▶ [WHAT THE TASK REQUIRES]:
The lines to copy are those holding the string "reports" in the entries below.

▶ [Data entries]:
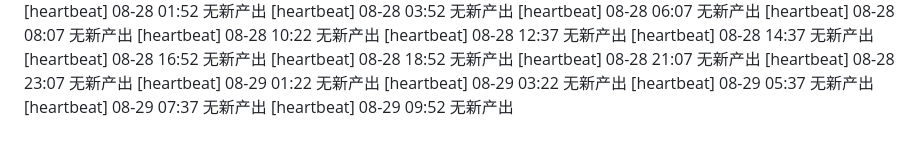
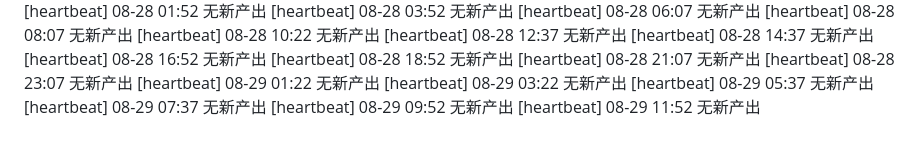
Before and after one commit to FOURTEEN1416/psd-framework, a Markdown page: reports/supervisor-log.md, the part around the change. GitHub-like rendering.

Commit message:
chore(supervisor): 巡检 08-29 11:52 —— 日志更新

```diff
--- a/reports/supervisor-log.md
+++ b/reports/supervisor-log.md
@@ -88,3 +88,4 @@
 [heartbeat] 08-29 05:37 无新产出
 [heartbeat] 08-29 07:37 无新产出
 [heartbeat] 08-29 09:52 无新产出
+[heartbeat] 08-29 11:52 无新产出
```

▶ [YOUR RESPONSE]:
Before and after one commit to FOURTEEN1416/psd-framework, a Markdown page: reports/supervisor-log.md, the part around the change. GitHub-like rendering.
--- a/reports/supervisor-log.md
+++ b/reports/supervisor-log.md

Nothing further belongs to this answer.